-- Input material follows --

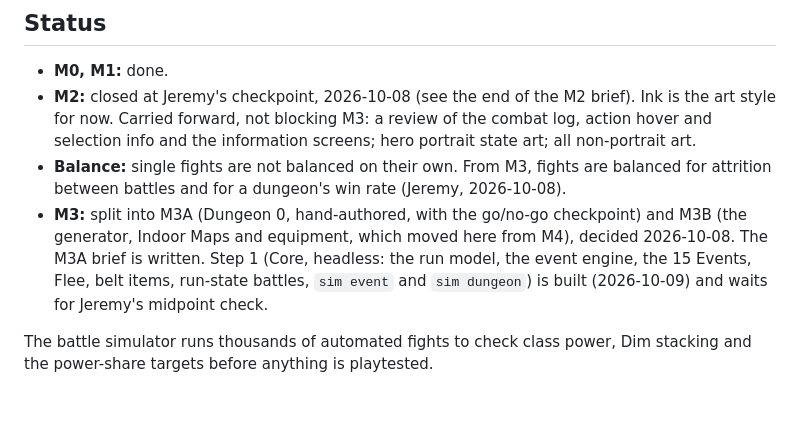
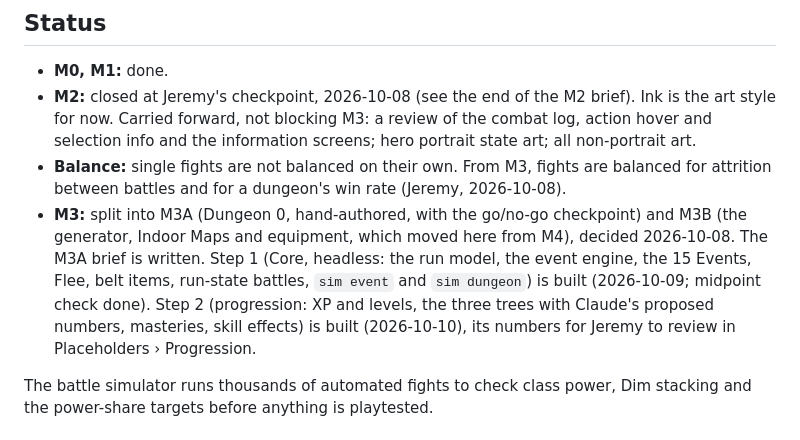
Before and after one commit to Frivolimous/eternal-dungeon, a Markdown page: docs/design/production.md, the part around the change. Drawn GitHub-style; blank space fills up the shorter version.

Commit message:
Production status: M3A step 2 built
Co-Authored-By: Claude Opus 5.5 <noreply@anthropic.com>

```diff
--- a/docs/design/production.md
+++ b/docs/design/production.md
@@ -23,7 +23,7 @@ Claude is the main developer and Jeremy owns design, playtesting, review and art
   hero portrait state art; all non-portrait art.
 - **Balance:** single fights are not balanced on their own. From M3, fights are balanced for attrition between battles
   and for a dungeon's win rate (Jeremy, 2026-10-08).
-- **M3:** split into M3A (Dungeon 0, hand-authored, with the go/no-go checkpoint) and M3B (the generator, Indoor Maps and equipment, which moved here from M4), decided 2026-10-08. The M3A brief is written. Step 1 (Core, headless: the run model, the event engine, the 15 Events, Flee, belt items, run-state battles, `sim event` and `sim dungeon`) is built (2026-10-09) and waits for Jeremy's midpoint check.
+- **M3:** split into M3A (Dungeon 0, hand-authored, with the go/no-go checkpoint) and M3B (the generator, Indoor Maps and equipment, which moved here from M4), decided 2026-10-08. The M3A brief is written. Step 1 (Core, headless: the run model, the event engine, the 15 Events, Flee, belt items, run-state battles, `sim event` and `sim dungeon`) is built (2026-10-09; midpoint check done). Step 2 (progression: XP and levels, the three trees with Claude's proposed numbers, masteries, skill effects) is built (2026-10-10), its numbers for Jeremy to review in Placeholders › Progression.
 
 The battle simulator runs thousands of automated fights to check class power, Dim stacking and the power-share targets before anything is playtested.
 
```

-- Input material concluded --

■ What this task involves ■
The listing above is to be written out again exactly, with its pictures omitted.

■ Answer area ■
Before and after one commit to Frivolimous/eternal-dungeon, a Markdown page: docs/design/production.md, the part around the change. Drawn GitHub-style; blank space fills up the shorter version.

Commit message:
Production status: M3A step 2 built
Co-Authored-By: Claude Opus 5.5 <noreply@anthropic.com>

```diff
--- a/docs/design/production.md
+++ b/docs/design/production.md
@@ -23,7 +23,7 @@ Claude is the main developer and Jeremy owns design, playtesting, review and art
   hero portrait state art; all non-portrait art.
 - **Balance:** single fights are not balanced on their own. From M3, fights are balanced for attrition between battles
   and for a dungeon's win rate (Jeremy, 2026-10-08).
-- **M3:** split into M3A (Dungeon 0, hand-authored, with the go/no-go checkpoint) and M3B (the generator, Indoor Maps and equipment, which moved here from M4), decided 2026-10-08. The M3A brief is written. Step 1 (Core, headless: the run model, the event engine, the 15 Events, Flee, belt items, run-state battles, `sim event` and `sim dungeon`) is built (2026-10-09) and waits for Jeremy's midpoint check.
+- **M3:** split into M3A (Dungeon 0, hand-authored, with the go/no-go checkpoint) and M3B (the generator, Indoor Maps and equipment, which moved here from M4), decided 2026-10-08. The M3A brief is written. Step 1 (Core, headless: the run model, the event engine, the 15 Events, Flee, belt items, run-state battles, `sim event` and `sim dungeon`) is built (2026-10-09; midpoint check done). Step 2 (progression: XP and levels, the three trees with Claude's proposed numbers, masteries, skill effects) is built (2026-10-10), its numbers for Jeremy to review in Placeholders › Progression.
 
 The battle simulator runs thousands of automated fights to check class power, Dim stacking and the power-share targets before anything is playtested.
 
```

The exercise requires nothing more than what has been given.